For the third year in a row, Yukon’s Keziah Lofton helped her AAU basketball team to a national championship.
Lofton travels all over the United States to play with an Arkansas-based team — Arkansas Mavericks.
Two weeks ago, the destination was Ohio for the sixth-grade AAU National Tournament.
“It was fun. I was nervous at first. I’m always nervous at first until we start playing,” Lofton said.
Lofton and the Mavericks rolled through the bracket with no problem on their way to the championship game.
“They won it by beating every team by 20. So, getting to that last game it was a little bit of a shock,” Lofton’s mom, Kendra Allen, said.
The first night in Ohio, Lofton became ill but didn’t let the sickness stop her.
She played through the illness and had 13 points, nine rebounds, two steals and two blocks in the first game en route to a 58-17 victory.
In Game Two, the Mavericks played a team from Tennessee and won 62-32 with Lofton finishing with 18 points on 3-for-3 from behind the three-point line.
Her coach didn’t let her play much in the second game due to the illness.
“It was from Ohio. I am allergic to Ohio,” Lofton said jokingly.
In the third game of pool play, Lofton finished with 10 points and 16 rebounds while the Mavericks went on to win 49-29.
In bracket play the Mavericks knocked off teams from California, Minnesota and Illinois on their way to the championship game.
In the semifinals the Mavericks handled the IL-Xcitement 50-30 in dominant fashion.
In the finals, waiting for the Mavericks, were the All Ohio Blaze Onyx.
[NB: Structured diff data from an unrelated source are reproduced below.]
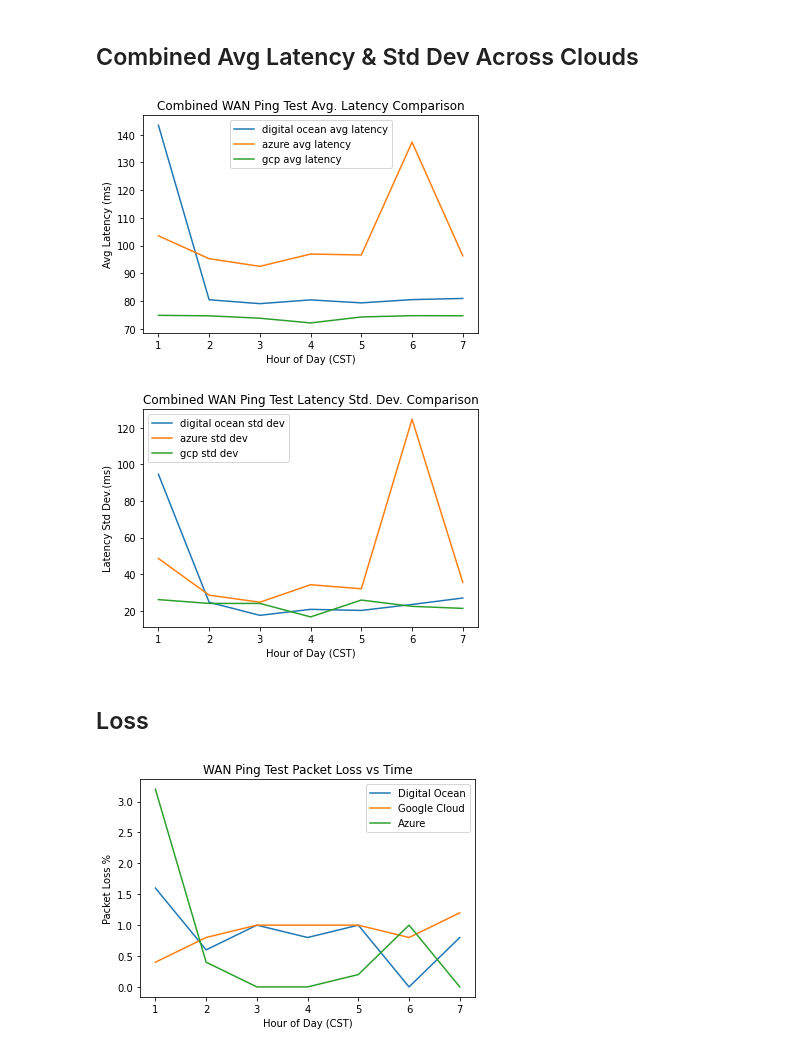
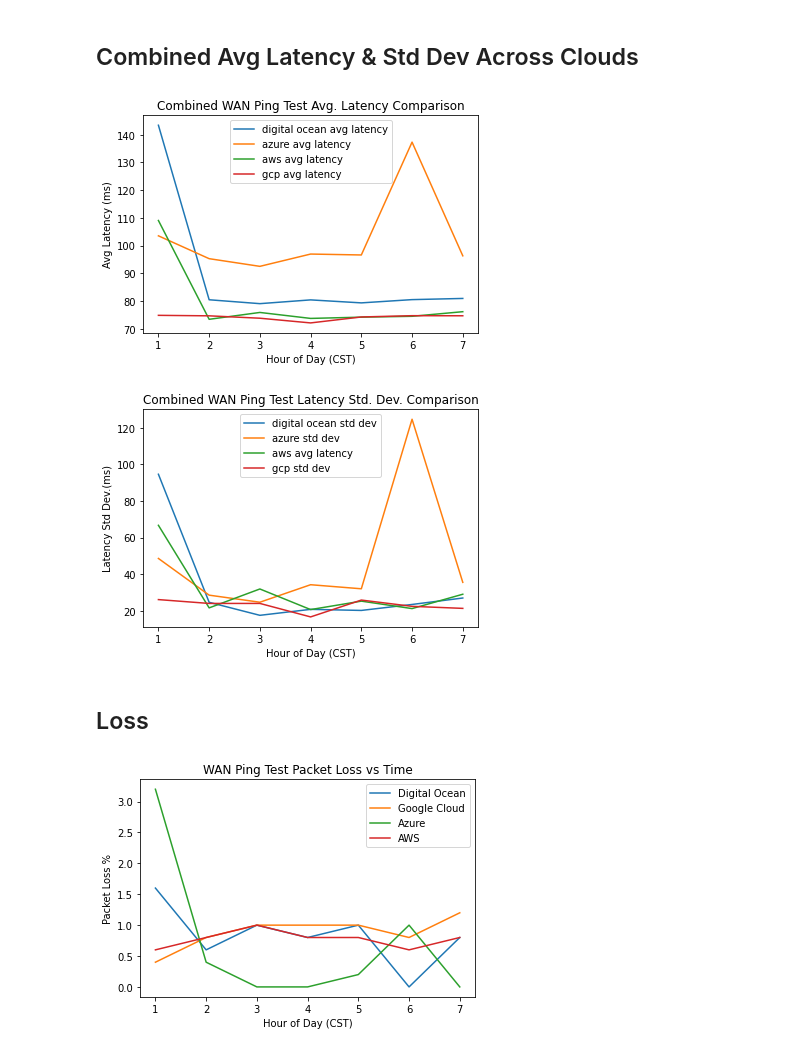
Before and after one commit to yudi-tan/cloud_provider_network_consistency_benchmark, a Jupyter notebook: ping-analysis.ipynb, the cells around one changed output. Drawn from its saved outputs; the diff is of its cells as text; code cells hidden in the pictures.

Commit message:
Added more logs for aws WAN ping test + updated analysis to plot them

```diff
--- a/ping-analysis.ipynb
+++ b/ping-analysis.ipynb
@@ -251,7 +253,7 @@ create_avg_and_std_line_plots(gcp_wan_ping_latencies, "Google Cloud", True)
 # %%
 plt.plot(range(1,8), [np.mean(do_wan_ping_latencies[i]) for i in range(1,8)], label="digital ocean avg latency")
 plt.plot(range(1,8), [np.mean(azure_wan_ping_latencies[i]) for i in range(1,8)], label="azure avg latency")
-#plt.plot(range(1,8), [np.mean(aws_wan_ping_latencies[i]) for i in range(1,8)], label="aws avg latency")
+plt.plot(range(1,8), [np.mean(aws_wan_ping_latencies[i]) for i in range(1,8)], label="aws avg latency")
 plt.plot(range(1,8), [np.mean(gcp_wan_ping_latencies[i]) for i in range(1,8)], label="gcp avg latency")
 plt.xlabel("Hour of Day (CST)")
 plt.xticks(range(1, 8, 1))
@@ -260,27 +262,27 @@ plt.ylabel("Avg Latency (ms)")
 plt.legend()
 plt.show()
 # %% [output]
-[figure, old version]
+[figure, new version]
 # %%
 plt.plot(range(1,8), [np.std(do_wan_ping_latencies[i]) for i in range(1,8)], label="digital ocean std dev")
 plt.plot(range(1,8), [np.std(azure_wan_ping_latencies[i]) for i in range(1,8)], label="azure std dev")
-#plt.plot(range(1,8), [np.std(aws_wan_ping_latencies[i]) for i in range(1,8)], label="aws avg latency")
+plt.plot(range(1,8), [np.std(aws_wan_ping_latencies[i]) for i in range(1,8)], label="aws avg latency")
 plt.plot(range(1,8), [np.std(gcp_wan_ping_latencies[i]) for i in range(1,8)], label="gcp std dev")
 plt.xlabel("Hour of Day (CST)")
 plt.xticks(range(1, 8, 1))
 plt.title("Combined WAN Ping Test Latency Std. Dev. Comparison")
 plt.ylabel("Latency Std Dev.(ms)")
 plt.legend()
 plt.show()
 # %% [output]
-[figure, old version]
+[figure, new version]
 # %% [markdown]
 ## Loss
 # %%
 plt.plot(range(1,8), [do_wan_ping_losses[i] for i in range(1,8)], label="Digital Ocean")
 plt.plot(range(1,8), [gcp_wan_ping_losses[i] for i in range(1,8)], label="Google Cloud")
 plt.plot(range(1,8), [azure_wan_ping_losses[i] for i in range(1,8)], label="Azure")
-#plt.plot(range(1,8), [aws_wan_ping_losses[i] for i in range(1,8)], label="AWS")
+plt.plot(range(1,8), [aws_wan_ping_losses[i] for i in range(1,8)], label="AWS")
 plt.xlabel("Hour of Day (CST)")
 plt.xticks(range(1, 8, 1))
 plt.ylabel("Packet Loss %")
@@ -288,4 +290,4 @@ plt.legend()
 plt.title("WAN Ping Test Packet Loss vs Time")
 plt.show()
 # %% [output]
-[figure, old version]
+[figure, new version]
```
Also changed, not shown: parts of 2 cells of this notebook, 11 other files.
That is the same team the Mavericks beat last summer in the semifinals on their way to their second national title.
The championship game went to double overtime before the Mavericks found a way late to seal the deal.
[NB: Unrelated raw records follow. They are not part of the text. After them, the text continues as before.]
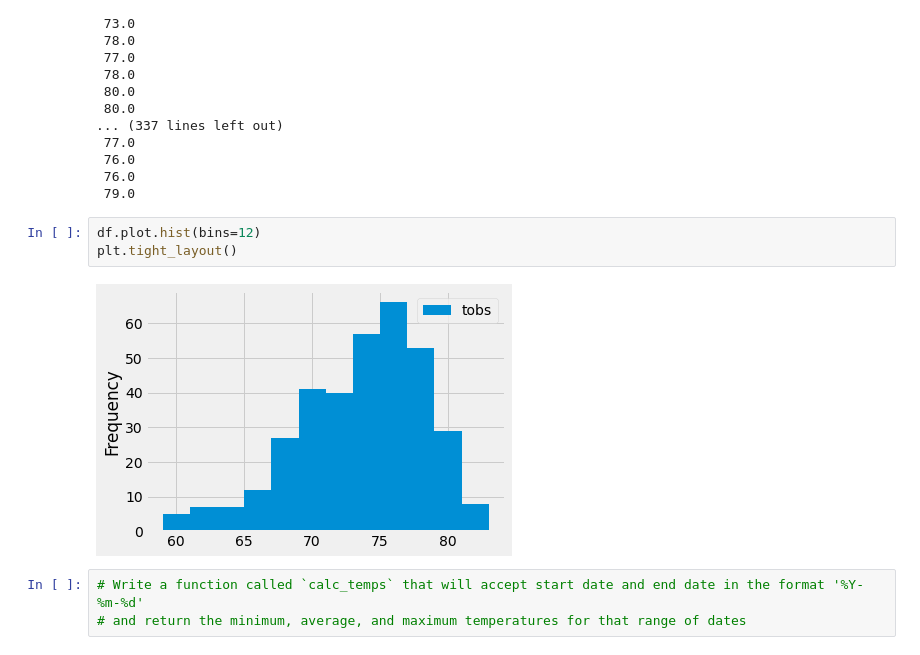
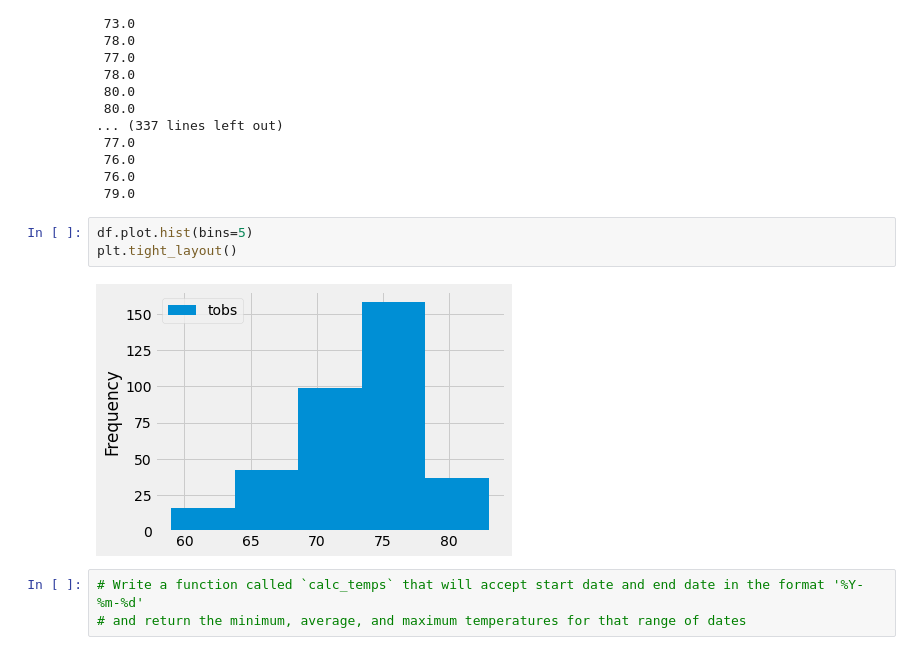
Before and after one commit to dortegas/surfs_up, a Jupyter notebook: climate_analysis.ipynb, the cells around one changed output. Saved outputs shown, nothing was run; the diff lists cells and outputs as text.

```diff
--- a/climate_analysis.ipynb
+++ b/climate_analysis.ipynb
@@ -138,10 +138,10 @@ print(df.to_string(index=False))
  76.0
  79.0
 # %%
-df.plot.hist(bins=12)
+df.plot.hist(bins=5)
 plt.tight_layout()
 # %% [output]
-[figure, old version]
+[figure, new version]
 # %%
 # Write a function called `calc_temps` that will accept start date and end date in the format '%Y-%m-%d'
 # and return the minimum, average, and maximum temperatures for that range of dates
```
Also changed, not shown: 1 other file.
“I’m just glad we won this one, especially because it was such a hard game,” Lofton said.
Lofton played most of the game in foul trouble after earning four early fouls.
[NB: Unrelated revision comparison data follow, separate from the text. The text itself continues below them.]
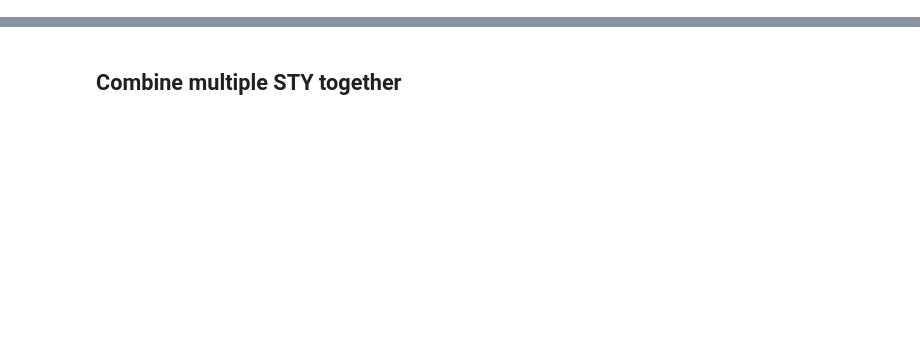
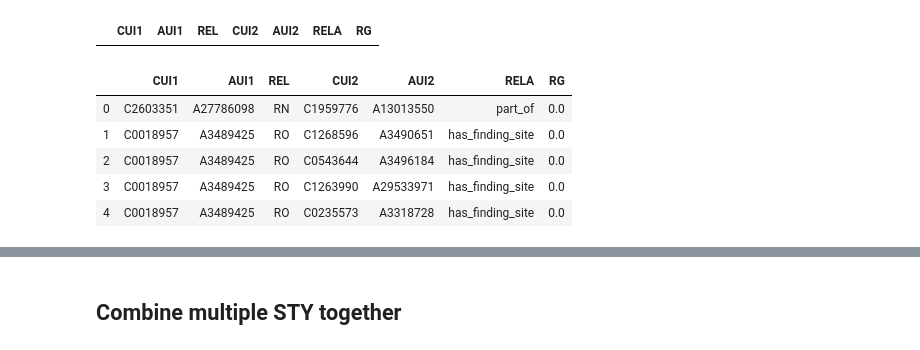
Before and after one commit to wtgme/snomed, a Jupyter notebook: networks.ipynb, the cells around one changed output, grey strips where cells are left out. Drawn from its saved outputs; the diff is of its cells as text; code cells hidden in the pictures; blank space fills up the shorter version.

```diff
--- a/networks.ipynb
+++ b/networks.ipynb
@@ -25,3 +30,4 @@ hv.opts.defaults(
 # %%
 con = pd.read_csv('data/concepts.csv')
 sem = pd.read_csv('data/semantype.csv')
+rel = pd.read_csv('data/relations.csv')
@@ -48,0 +152,14 @@ con = con[['CUI', 'SUI', 'STR', 'SCUI']]
+# %%
+# Two concepts can have two different relationships
+rel[rel.duplicated(['CUI1', 'CUI2', 'RELA'])]
+# %% [output]
+|  | CUI1 | AUI1 | REL | CUI2 | AUI2 | RELA | RG |
+# %%
+rel.head()
+# %% [output]
+|  | CUI1 | AUI1 | REL | CUI2 | AUI2 | RELA | RG |
+| 0 | C2603351 | A27786098 | RN | C1959776 | A13013550 | part_of | 0.0 |
+| 1 | C0018957 | A3489425 | RO | C1268596 | A3490651 | has_finding_site | 0.0 |
+| 2 | C0018957 | A3489425 | RO | C0543644 | A3496184 | has_finding_site | 0.0 |
+| 3 | C0018957 | A3489425 | RO | C1263990 | A29533971 | has_finding_site | 0.0 |
+| 4 | C0018957 | A3489425 | RO | C0235573 | A3318728 | has_finding_site | 0.0 |
```
Also changed, not shown: parts of 28 cells of this notebook, 3 other files.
“I got in foul trouble at the beginning of the game. So, I had to keep letting them score on me because I played back on defense. The second overtime was hard on me because I couldn’t let them score at all. So, even if I got a foul, I would just foul out. But they didn’t call a foul on me. I did foul them, but they didn’t call it,” Lofton said. “I was lucky.”
But when her team needed her the most with a two-point lead, Lofton stepped to the free-throw line and connected on two free throws to give her team a four-point lead with just under 10 seconds remaining.
“I knew I had to make them, especially because I knew my dad would get mad if I didn’t make them,” Lofton said.
For a 12-year old who states she was nervous most of the weekend, her play on the court did not show it.
Once the tournament was over and the sixth-grade Mavericks had a day to celebrate at a local water park, the team loaded up and traveled to Louisville, Kentucky, to compete in a 10th-grade tournament.
The Mavericks didn’t have the success that they are used to and that Lofton expects when she steps on the court, but the trip was a solid learning experience.
“I didn’t expect to win a lot of games really because I knew we were just there to get better. But it was way harder. I couldn’t get to my spots as easy as I could against teams in my grade,” Lofton said. “I learned that you can’t pass over the defense when they are longer than you.”
The whole trip wasn’t a business trip for Lofton and her
They got to spend time with family members they hadn’t seen in many years as well as watch a movie in downtown Louisville as well as stop at Wild Animal Adventure in Missouri on their way home.
“We did a lot of stuff. It was a lot of fun,” Lofton said.
The Mavericks will have another national tournament when MAYB comes to Oklahoma City in a few weeks.
Other than MAYB, Lofton plans on swimming and enjoying the last month of summer before she competes in her first year of volleyball.